The Infant Skull: A Vault of Information


The art of interpreting skull radiographs is slowly being lost as trainees in radiology see fewer plain radiographs and depend more heavily on computed tomography and magnetic resonance imaging. Nevertheless, skull radiographs still provide significant information that is helpful in finding pathologic conditions and appreciating their extents. Abnormalities in the skull may be reflected as variations in the density, size, and shape of the skull, as well as skull defects. Skeletal dysplasias may manifest as a generalized decrease in calvarial density (hypophosphatasia, osteogenesis imperfecta), a generalized increase in calvarial density (osteopetrosis), or a focal increase in density (frontometaphyseal dysplasia). Diffusely decreased or increased calvarial density is usually associated with a process that affects the entire skeleton. Therefore, correct differentiation among these dysplasias depends on other concurrent features. Decreased size of the cranial vault at birth generally implies an underlying insult to the brain, including fetal alcohol syndrome and the so-called TORCH infections (toxoplasmosis, rubella, cytomegalovirus infection, herpes simplex). Macrocephaly may result from skeletal dysplasia or an increase in the intracranial volume (eg, due to underlying anomalies of the brain such as hydrocephalus).

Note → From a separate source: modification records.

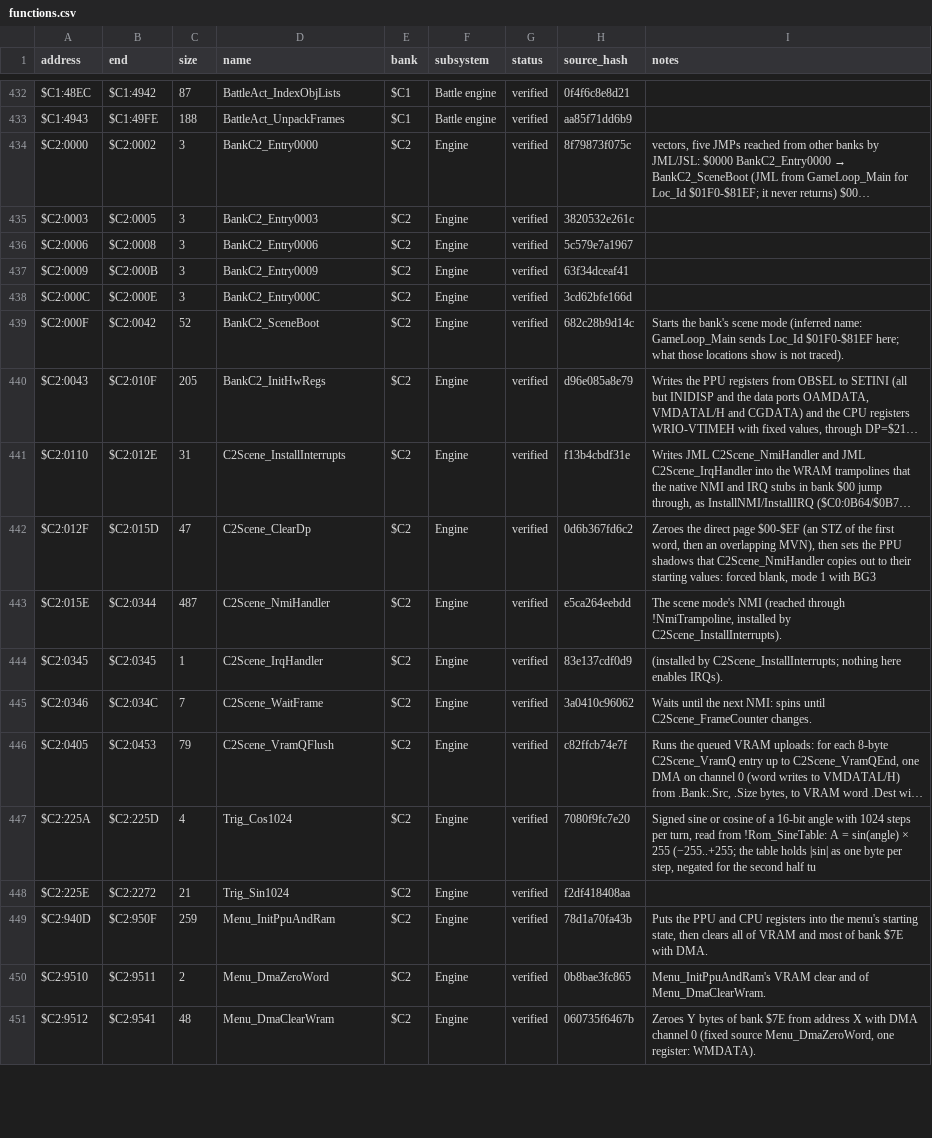
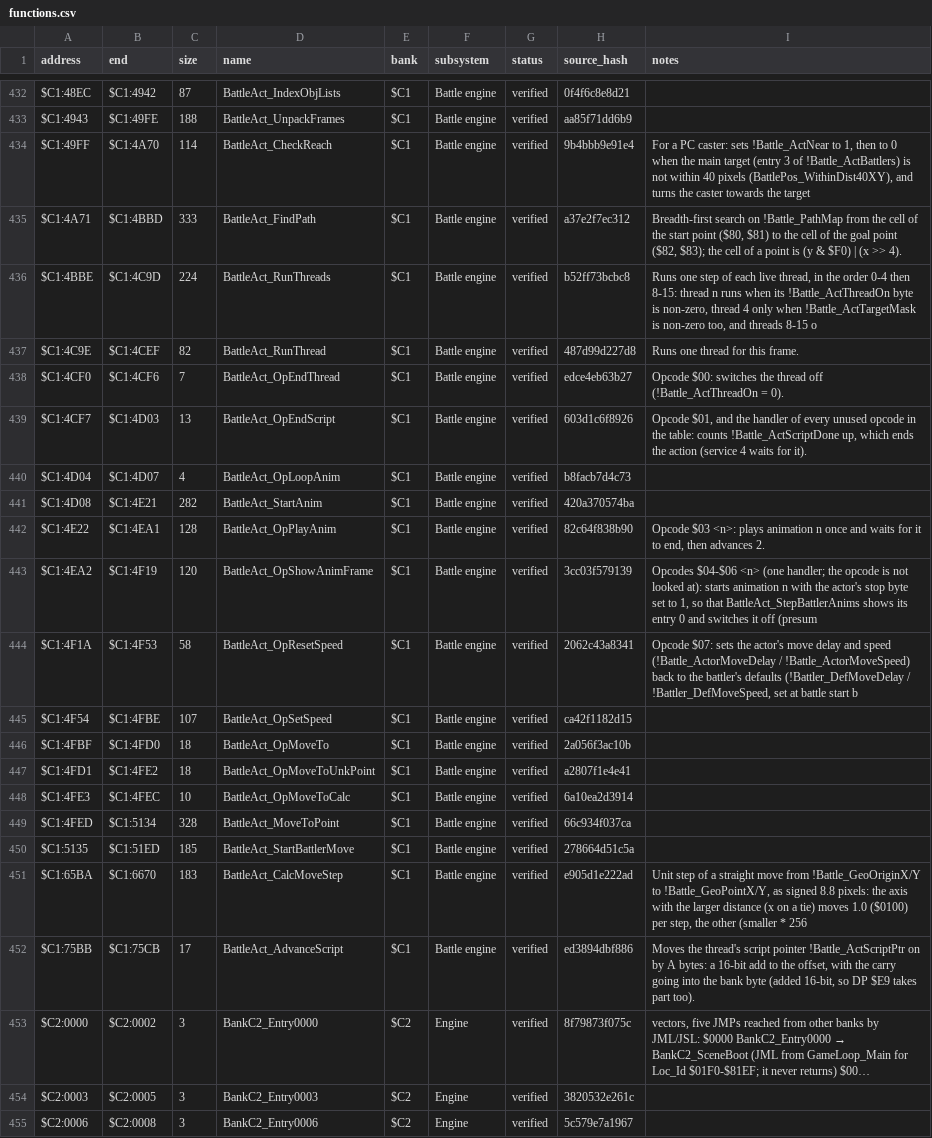
Before and after one commit to ThisIsAkill/ChronoRET, a CSV file: symbols/functions.csv, drawn as a sheet; only a part is shown, gaps mark what is left out; the shorter side is filled out with more unchanged rows; long unchanged cells end in …; the diff names each change by its address in the sheet, - before the commit and + after, or states it on an @@ line.

```diff
--- a/symbols/functions.csv
+++ b/symbols/functions.csv
+row 434: $C1:49FF | $C1:4A70 | 114 | BattleAct_CheckReach | $C1 | Battle engine | verified | 9b4bbb9e91e4 | For a PC caster: sets !Battle_ActNear to 1, then to 0 when the main target (entry 3 of !Battle_ActBattlers) is not within 40 pixels (BattlePos_WithinDist40XY), and turns the caster towards the target
+row 435: $C1:4A71 | $C1:4BBD | 333 | BattleAct_FindPath | $C1 | Battle engine | verified | a37e2f7ec312 | Breadth-first search on !Battle_PathMap from the cell of the start point ($80, $81) to the cell of the goal point ($82, $83); the cell of a point is (y & $F0) | (x >> 4).
+row 436: $C1:4BBE | $C1:4C9D | 224 | BattleAct_RunThreads | $C1 | Battle engine | verified | b52ff73bcbc8 | Runs one step of each live thread, in the order 0-4 then 8-15: thread n runs when its !Battle_ActThreadOn byte is non-zero, thread 4 only when !Battle_ActTargetMask is non-zero too, and threads 8-15 o
+row 437: $C1:4C9E | $C1:4CEF | 82 | BattleAct_RunThread | $C1 | Battle engine | verified | 487d99d227d8 | Runs one thread for this frame.
+row 438: $C1:4CF0 | $C1:4CF6 | 7 | BattleAct_OpEndThread | $C1 | Battle engine | verified | edce4eb63b27 | Opcode $00: switches the thread off (!Battle_ActThreadOn = 0).
+row 439: $C1:4CF7 | $C1:4D03 | 13 | BattleAct_OpEndScript | $C1 | Battle engine | verified | 603d1c6f8926 | Opcode $01, and the handler of every unused opcode in the table: counts !Battle_ActScriptDone up, which ends the action (service 4 waits for it).
+row 440: $C1:4D04 | $C1:4D07 | 4 | BattleAct_OpLoopAnim | $C1 | Battle engine | verified | b8facb7d4c73
+row 441: $C1:4D08 | $C1:4E21 | 282 | BattleAct_StartAnim | $C1 | Battle engine | verified | 420a370574ba
+row 442: $C1:4E22 | $C1:4EA1 | 128 | BattleAct_OpPlayAnim | $C1 | Battle engine | verified | 82c64f838b90 | Opcode $03 <n>: plays animation n once and waits for it to end, then advances 2.
+row 443: $C1:4EA2 | $C1:4F19 | 120 | BattleAct_OpShowAnimFrame | $C1 | Battle engine | verified | 3cc03f579139 | Opcodes $04-$06 <n> (one handler; the opcode is not looked at): starts animation n with the actor's stop byte set to 1, so that BattleAct_StepBattlerAnims shows its entry 0 and switches it off (presum
+row 444: $C1:4F1A | $C1:4F53 | 58 | BattleAct_OpResetSpeed | $C1 | Battle engine | verified | 2062c43a8341 | Opcode $07: sets the actor's move delay and speed (!Battle_ActorMoveDelay / !Battle_ActorMoveSpeed) back to the battler's defaults (!Battler_DefMoveDelay / !Battler_DefMoveSpeed, set at battle start b
+row 445: $C1:4F54 | $C1:4FBE | 107 | BattleAct_OpSetSpeed | $C1 | Battle engine | verified | ca42f1182d15
+row 446: $C1:4FBF | $C1:4FD0 | 18 | BattleAct_OpMoveTo | $C1 | Battle engine | verified | 2a056f3ac10b
+row 447: $C1:4FD1 | $C1:4FE2 | 18 | BattleAct_OpMoveToUnkPoint | $C1 | Battle engine | verified | a2807f1e4e41
+row 448: $C1:4FE3 | $C1:4FEC | 10 | BattleAct_OpMoveToCalc | $C1 | Battle engine | verified | 6a10ea2d3914
+row 449: $C1:4FED | $C1:5134 | 328 | BattleAct_MoveToPoint | $C1 | Battle engine | verified | 66c934f037ca
+row 450: $C1:5135 | $C1:51ED | 185 | BattleAct_StartBattlerMove | $C1 | Battle engine | verified | 278664d51c5a
+row 451: $C1:65BA | $C1:6670 | 183 | BattleAct_CalcMoveStep | $C1 | Battle engine | verified | e905d1e222ad | Unit step of a straight move from !Battle_GeoOriginX/Y to !Battle_GeoPointX/Y, as signed 8.8 pixels: the axis with the larger distance (x on a tie) moves 1.0 ($0100) per step, the other (smaller * 256
+row 452: $C1:75BB | $C1:75CB | 17 | BattleAct_AdvanceScript | $C1 | Battle engine | verified | ed3894dbf886 | Moves the thread's script pointer !Battle_ActScriptPtr on by A bytes: a 16-bit add to the offset, with the carry going into the bank byte (added 16-bit, so DP $E9 takes part too).
```
Also changed, not shown: symbols/reviews.csv, 9 other files.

Ronald B. J. Glass, MD, Sandra K. Fernbach, MD, Karen I. Norton, MD, Paul S. Choi, MD and Thomas P. Naidich, MD